My feet are throbbing, Clifford is pouring me a beer from a can, a dark beer from Germany, not the lightly colored local beer.  We just got back from the tiger park, a park where you get to ride around an 80 acre reserve in a little bus with barred windows and look at, honk at, and take pictures of tigers sleeping and yawning.  Every once and awhile one of the zoo keepers, or whatever they are called, will throw a chicken out and you'll get to see some action for a few seconds.  Only one of the tigers will get the chicken.

This "Tiger Park" has at least 200 tigers in it, most of them roam the park freely, but many are in little cages pacing and growling.  There are even lions, a leopard, and a liger.  The spell check has a problem with the word "liger", but you know what I'm talking about.

The liger is a huge tiger and lion hybrid, it has faint stripes and a short mane, as well as that little tassel at the end of it's tail, whatever that's called.  But, according to my studious wife Becky, and her research, the liger isn't supposed to exist.  It is difficult for it to be born, nature usually rejects it.  I think Becky said it has a 0.1% chance of being born.  Anyway, once it's born, and becomes and adult, it isn't quite right.  The liger is not a very happy animal, in it's tiny cement cage, biting it's tail and growling at it.  It was attacking it's tail the last time we were there a few months ago too, only last time it's tail was bleeding a little.  I wonder what would happen if they let it out of it's cage.

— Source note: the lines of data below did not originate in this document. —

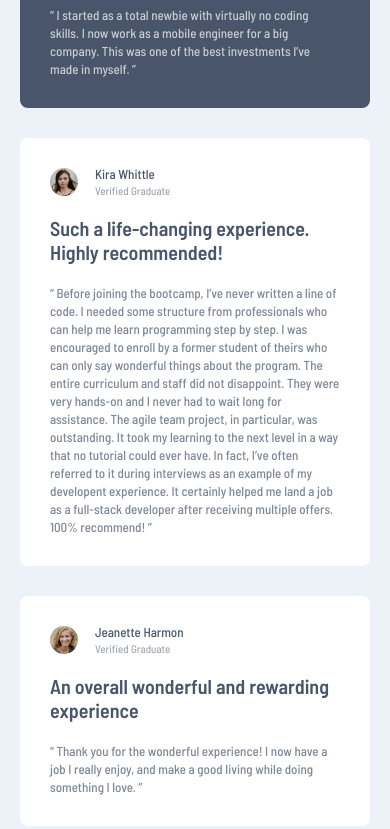
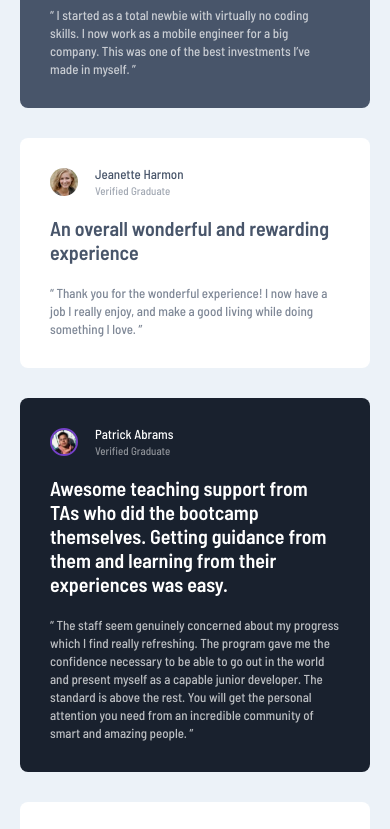
Before and after one commit to Asv000/testimonials-grid-section-main, a plain HTML site: page index.html in a window 390 px wide. Shown: the part 600-1429 px from the top of the page. Drawn offline with Linux system fonts and the light colour scheme.

Commit message:
fix: order for testimony for mobiles

```diff
--- a/assets/css/styles.css
+++ b/assets/css/styles.css
@@ -131,4 +131,7 @@ body {
 	.quotation-background {
 		right: 30px;
 	}
+	.testimony-3 {
+		order: 5;
+	}
 }
```
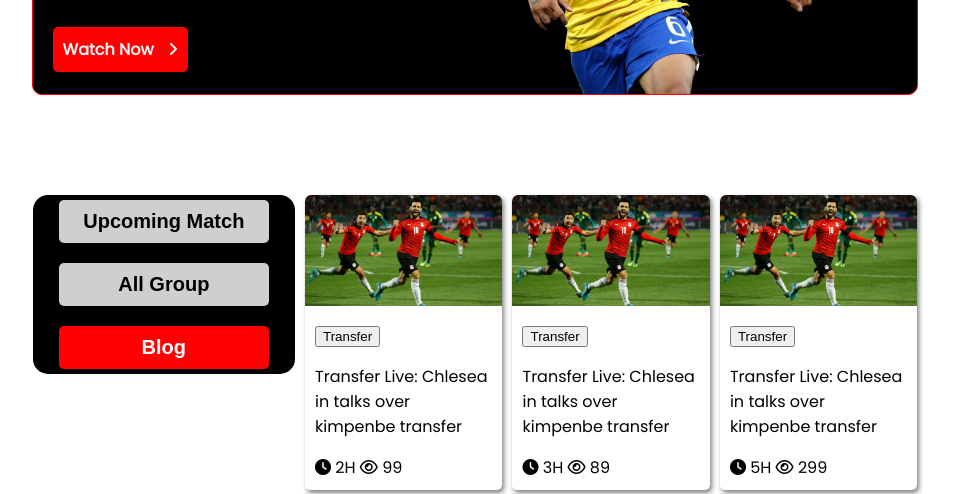
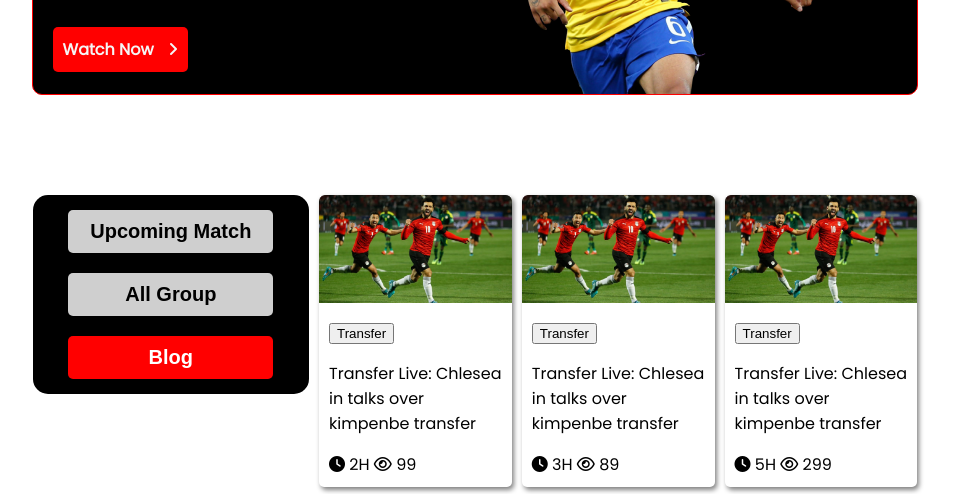
Before and after one commit to MdRafi0198/worldcup, a plain HTML site: page index.html in a window 1280 px wide. Shown: the part 297-791 px from the top of the page, without its empty margins (165-1118 px from the left). Drawn offline with nearby package versions, Linux system fonts and the light colour scheme.

Commit message:
last added

```diff
--- a/index.html
+++ b/index.html
@@ -32,10 +32,16 @@
         </section>
     </header>
     <section class="container">
-        <div class="blog-botton">
-            <a href="match.html"><button class="button" type="button">Upcoming Match</button></a>
+        <!-- <div class="blog-botton">
+            <a href="match-feature.html"><button class="button" type="button">Upcoming Match</button></a>
             <button class="button" type="button">All Group</button>
             <a href="index.html"><button class="button active" type="button">Blog</button></a>
+
+        </div> -->
+        <div class="blog-botton">
+            <a href="match-feature.html"><button class="button bg-white " type="button">Upcoming Match</button></a>
+            <button class="button bg-white" type="button">All Group</button>
+            <a href="index.html"><button class="button bg-red" type="button">Blog</button></a>
 
         </div>
         <div class="blog-container">
--- a/style.css
+++ b/style.css
@@ -55,6 +55,8 @@ body {
     font-weight: bold;
 }
 
+
+
 .fa-angle-right {
     margin-left: 10px;
 }
@@ -68,6 +70,14 @@ body {
 }
 
 .blog-botton {
+    /* display: flex;
+    flex-direction: column;
+    border-radius: 15px;
+    gap: 10px;
+    flex: 30%;
+    align-self: flex-start;
+    background-color: black;
+    text-align: center; */
     display: flex;
     flex-direction: column;
     border-radius: 15px;
@@ -76,10 +86,21 @@ body {
     align-self: flex-start;
     background-color: black;
     text-align: center;
+    padding: 10px;
 }
 
 .button {
     width: 80%;
+    align-items: center;
+    margin: 5px auto;
+    font-weight: 700;
+    border-radius: 5px;
+    padding: 10px;
+    font-size: 20px;
+    transition: .3s;
+    border: none;
+    outline: none;
+    /* width: 80%;
     align-items: center;
     margin: 5px auto;
     background-color: rgb(207, 207, 207);
@@ -90,20 +111,30 @@ body {
     font-size: 20px;
     transition: .3s;
     border: none;
-    outline: none;
+    outline: none; */
 
 }
 
+/*
 .button:active {
     background-color: red;
     color: white;
+} */
+
+button:hover {
+    background-color: #2bcbba;
 }
 
-button:hover {
-    background-color: lightslategrey;
+/* button.active {
+    background-color: red;
+    color: white;
+} */
+.bg-white {
+    background-color: rgb(207, 207, 207);
+    color: black;
 }
 
-button.active {
+.bg-red {
     background-color: red;
     color: white;
 }
```
Also changed, not shown: match-feature.html (+7 -2 lines).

But I'd have to say that the most exciting part of the day was in the cage right before the liger cage.  Becky was taking a video of a white Siberian tiger in one of the tiny little cages.  The tiger was upset because someone had closed it's gate, it was batting at the wall and growling, and acting like an aggressive animal.

There are two layers of protection between the animals and the humans.  The layer closest to the animals is a chain link fence, just like the ones around the middle school I went to when I was a kid.  After the chain link fence, closest to the humans, is a grid of welded together rebar.  The holes between the bars are big enough to stick your head through, but not big enough for a tigers head.  His paws would fit through easily though.  When we took pictures of the tigers, and the liger, we reached past the bars and put the camera up against the chain link pointing the lens between the gaps.

Now before you get all worried, moms, the humans are about ten feet off the ground too and there are many warning signs that tell you to not put your fingers through the chain link fence.  And Becky didn't have her fingers through the fence, just her phone pressed up against it.  So, to get to the point, she nearly had a heart attack when the white tiger attacked the chain link fence she was pressing her phone against.

And yes, she still has the video.

So I could have titled this blog entry: My Wife Was Attacked By An 800 Pound Tiger Today.  And then in small print: ...but was protected by a chain link fence and bars.

On the way out of the tiger viewing area Clifford and I wondered aloud to each other if they ever check the strength of the fences and bars which are already rusting.  How would they do that anyway?  X-Rays?